A man who played a significant role in strengthening Morecambe after one of the town’s most devastating storms has died, aged 86.
Norman Shadwell played a major part in the design of new sea defences and the sea wall after the infamous storm of 1977 which wrecked the West End Pier.
Mr Shadwell moved to Lancaster from Kent as Deputy City Engineer, becoming City Engineer on local government reorganisation in 1974.
He took early retirement in 1982.
Lancaster Rotary Club elected him president in 1986 and three years later he became president of Morecambe Golf Club, also serving as a director and seniors’ chairman.
A keen artist, Norman was secretary from 1986 and later chairman for many years of Lancaster and District Art Society and his watercolour studies of local maritime life were much admired.
Four days before he died he won a prestigious prize at Garstang Art Society’s annual exhibition.
He was committed to several other organisations, including Lancaster Talking Newspaper as recording engineer and president for many years.
Mr Shadwell’s fascination with boat-building started with building Mirror dinghies from kits, progressing to faster and livelier boats such as the Scorpion and Merlin Rocket.
As commodore of Glasson Sailing Club he worked hard at increasing the club’s reputation with various race meetings and regattas.
His interest continued with sailing cruisers both in Morecambe Bay and also Windermere.
In his youth he was a Queen’s Scout.
He did his national service with the Royal Engineers and became an articled municipal engineer and chartered civil engineer.

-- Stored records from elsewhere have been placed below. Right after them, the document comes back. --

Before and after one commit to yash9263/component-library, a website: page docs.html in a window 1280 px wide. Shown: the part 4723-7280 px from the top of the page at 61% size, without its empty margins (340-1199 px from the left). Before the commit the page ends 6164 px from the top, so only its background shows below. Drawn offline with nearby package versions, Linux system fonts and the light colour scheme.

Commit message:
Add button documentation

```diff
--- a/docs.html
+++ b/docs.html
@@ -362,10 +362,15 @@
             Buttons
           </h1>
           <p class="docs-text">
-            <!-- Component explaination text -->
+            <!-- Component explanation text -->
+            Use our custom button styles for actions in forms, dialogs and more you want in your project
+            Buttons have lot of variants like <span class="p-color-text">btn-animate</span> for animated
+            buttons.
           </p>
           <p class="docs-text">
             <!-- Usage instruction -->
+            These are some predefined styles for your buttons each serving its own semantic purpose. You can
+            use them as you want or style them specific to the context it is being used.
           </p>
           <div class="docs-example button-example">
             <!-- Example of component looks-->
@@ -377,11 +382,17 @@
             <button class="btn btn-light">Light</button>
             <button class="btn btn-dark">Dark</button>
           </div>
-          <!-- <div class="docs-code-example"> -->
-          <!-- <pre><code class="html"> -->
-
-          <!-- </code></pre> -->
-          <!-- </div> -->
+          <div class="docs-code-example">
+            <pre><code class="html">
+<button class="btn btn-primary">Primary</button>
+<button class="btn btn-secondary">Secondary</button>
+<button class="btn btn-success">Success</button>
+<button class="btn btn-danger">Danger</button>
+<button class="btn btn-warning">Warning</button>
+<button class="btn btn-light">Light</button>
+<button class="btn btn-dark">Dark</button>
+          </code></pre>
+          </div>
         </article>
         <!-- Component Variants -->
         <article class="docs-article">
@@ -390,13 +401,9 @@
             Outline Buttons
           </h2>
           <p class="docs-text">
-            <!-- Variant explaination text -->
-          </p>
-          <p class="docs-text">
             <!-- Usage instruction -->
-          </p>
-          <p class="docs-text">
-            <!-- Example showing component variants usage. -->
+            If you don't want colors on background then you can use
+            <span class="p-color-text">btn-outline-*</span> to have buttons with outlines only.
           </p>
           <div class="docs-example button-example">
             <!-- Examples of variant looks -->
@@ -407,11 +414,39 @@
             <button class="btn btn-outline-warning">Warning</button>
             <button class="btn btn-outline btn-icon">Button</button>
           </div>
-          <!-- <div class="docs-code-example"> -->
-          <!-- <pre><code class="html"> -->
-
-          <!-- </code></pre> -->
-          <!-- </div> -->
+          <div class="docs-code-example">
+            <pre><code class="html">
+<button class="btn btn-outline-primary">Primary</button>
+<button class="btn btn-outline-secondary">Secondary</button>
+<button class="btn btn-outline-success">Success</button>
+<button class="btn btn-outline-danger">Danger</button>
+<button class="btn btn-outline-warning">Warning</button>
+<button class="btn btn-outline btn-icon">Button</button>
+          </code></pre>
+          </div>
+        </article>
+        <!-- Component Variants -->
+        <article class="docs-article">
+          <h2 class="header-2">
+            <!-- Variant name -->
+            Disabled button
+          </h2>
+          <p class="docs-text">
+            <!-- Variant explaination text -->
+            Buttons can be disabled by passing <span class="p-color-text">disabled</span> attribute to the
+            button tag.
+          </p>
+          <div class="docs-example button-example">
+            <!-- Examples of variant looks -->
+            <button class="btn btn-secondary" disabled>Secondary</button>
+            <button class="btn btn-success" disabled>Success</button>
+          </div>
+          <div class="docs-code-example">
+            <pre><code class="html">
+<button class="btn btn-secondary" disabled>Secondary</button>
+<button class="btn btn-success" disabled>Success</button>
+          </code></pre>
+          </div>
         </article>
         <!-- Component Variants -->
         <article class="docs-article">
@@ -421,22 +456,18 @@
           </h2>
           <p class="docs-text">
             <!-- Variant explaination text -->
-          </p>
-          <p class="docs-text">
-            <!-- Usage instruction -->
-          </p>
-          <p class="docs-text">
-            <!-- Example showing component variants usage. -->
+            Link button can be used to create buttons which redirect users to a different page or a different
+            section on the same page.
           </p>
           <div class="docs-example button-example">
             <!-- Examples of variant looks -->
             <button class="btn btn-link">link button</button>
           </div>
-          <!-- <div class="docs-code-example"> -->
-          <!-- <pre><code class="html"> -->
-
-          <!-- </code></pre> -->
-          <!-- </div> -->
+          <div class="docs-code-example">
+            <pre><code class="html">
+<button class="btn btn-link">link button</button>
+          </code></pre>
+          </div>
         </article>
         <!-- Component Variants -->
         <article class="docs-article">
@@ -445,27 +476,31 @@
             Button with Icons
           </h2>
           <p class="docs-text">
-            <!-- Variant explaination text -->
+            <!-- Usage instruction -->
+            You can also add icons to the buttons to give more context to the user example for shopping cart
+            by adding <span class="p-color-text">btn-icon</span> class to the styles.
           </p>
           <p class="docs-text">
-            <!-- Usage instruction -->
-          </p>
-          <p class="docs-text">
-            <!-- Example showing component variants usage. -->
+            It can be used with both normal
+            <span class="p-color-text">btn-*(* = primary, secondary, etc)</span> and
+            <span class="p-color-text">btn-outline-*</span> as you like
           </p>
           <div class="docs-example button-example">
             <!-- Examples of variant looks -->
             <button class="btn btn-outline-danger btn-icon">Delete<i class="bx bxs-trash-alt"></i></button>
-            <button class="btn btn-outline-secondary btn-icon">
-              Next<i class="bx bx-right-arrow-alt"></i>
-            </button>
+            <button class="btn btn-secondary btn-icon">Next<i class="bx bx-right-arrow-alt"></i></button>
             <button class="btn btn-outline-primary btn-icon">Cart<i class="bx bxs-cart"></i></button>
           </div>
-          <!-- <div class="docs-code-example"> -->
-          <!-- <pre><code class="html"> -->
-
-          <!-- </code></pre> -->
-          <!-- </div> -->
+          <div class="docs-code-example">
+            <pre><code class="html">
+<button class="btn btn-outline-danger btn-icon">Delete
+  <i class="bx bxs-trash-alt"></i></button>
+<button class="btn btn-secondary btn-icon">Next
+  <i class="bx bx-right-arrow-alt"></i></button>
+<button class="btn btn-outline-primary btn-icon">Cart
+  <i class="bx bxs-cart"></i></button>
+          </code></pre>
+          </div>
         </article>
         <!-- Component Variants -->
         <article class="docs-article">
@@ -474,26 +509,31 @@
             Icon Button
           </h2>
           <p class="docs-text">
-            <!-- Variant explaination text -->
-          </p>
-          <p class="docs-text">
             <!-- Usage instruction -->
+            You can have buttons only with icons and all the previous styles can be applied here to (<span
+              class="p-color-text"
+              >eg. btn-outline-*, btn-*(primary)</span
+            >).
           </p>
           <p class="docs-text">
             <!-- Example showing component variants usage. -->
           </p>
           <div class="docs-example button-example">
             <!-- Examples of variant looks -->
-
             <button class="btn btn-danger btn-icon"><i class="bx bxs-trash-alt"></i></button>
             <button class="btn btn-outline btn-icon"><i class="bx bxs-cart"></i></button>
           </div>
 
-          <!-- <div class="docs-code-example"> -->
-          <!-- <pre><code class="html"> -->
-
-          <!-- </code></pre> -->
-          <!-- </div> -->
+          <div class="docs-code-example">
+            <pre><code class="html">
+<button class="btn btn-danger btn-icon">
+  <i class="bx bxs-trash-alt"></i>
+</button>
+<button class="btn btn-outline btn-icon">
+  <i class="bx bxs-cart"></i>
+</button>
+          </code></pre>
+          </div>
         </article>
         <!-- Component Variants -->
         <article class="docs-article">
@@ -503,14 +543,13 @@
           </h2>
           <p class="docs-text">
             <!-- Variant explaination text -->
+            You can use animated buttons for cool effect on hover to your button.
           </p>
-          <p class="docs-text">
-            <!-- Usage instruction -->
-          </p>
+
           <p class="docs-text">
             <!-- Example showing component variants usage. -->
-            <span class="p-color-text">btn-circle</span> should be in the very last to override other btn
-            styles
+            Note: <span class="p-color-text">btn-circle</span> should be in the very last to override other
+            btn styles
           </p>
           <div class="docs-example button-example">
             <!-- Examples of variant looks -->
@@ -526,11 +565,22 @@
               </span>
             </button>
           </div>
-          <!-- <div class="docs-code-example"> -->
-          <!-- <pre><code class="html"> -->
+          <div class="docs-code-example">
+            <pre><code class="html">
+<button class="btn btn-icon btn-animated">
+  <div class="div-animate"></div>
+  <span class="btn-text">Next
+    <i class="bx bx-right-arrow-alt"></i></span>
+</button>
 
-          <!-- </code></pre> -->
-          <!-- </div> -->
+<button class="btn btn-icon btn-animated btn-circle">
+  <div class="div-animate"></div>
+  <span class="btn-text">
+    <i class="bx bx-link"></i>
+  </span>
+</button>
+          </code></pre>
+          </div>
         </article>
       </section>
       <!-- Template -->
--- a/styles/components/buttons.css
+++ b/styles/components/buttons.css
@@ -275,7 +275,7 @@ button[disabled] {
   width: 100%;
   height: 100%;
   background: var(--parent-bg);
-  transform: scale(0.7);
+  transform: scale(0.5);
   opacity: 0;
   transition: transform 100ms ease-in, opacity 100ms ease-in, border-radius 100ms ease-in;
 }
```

Mr Shadwell leaves his wife Sheila, daughter Jane, son Andrew, six grandchildren and four great-grandchildren.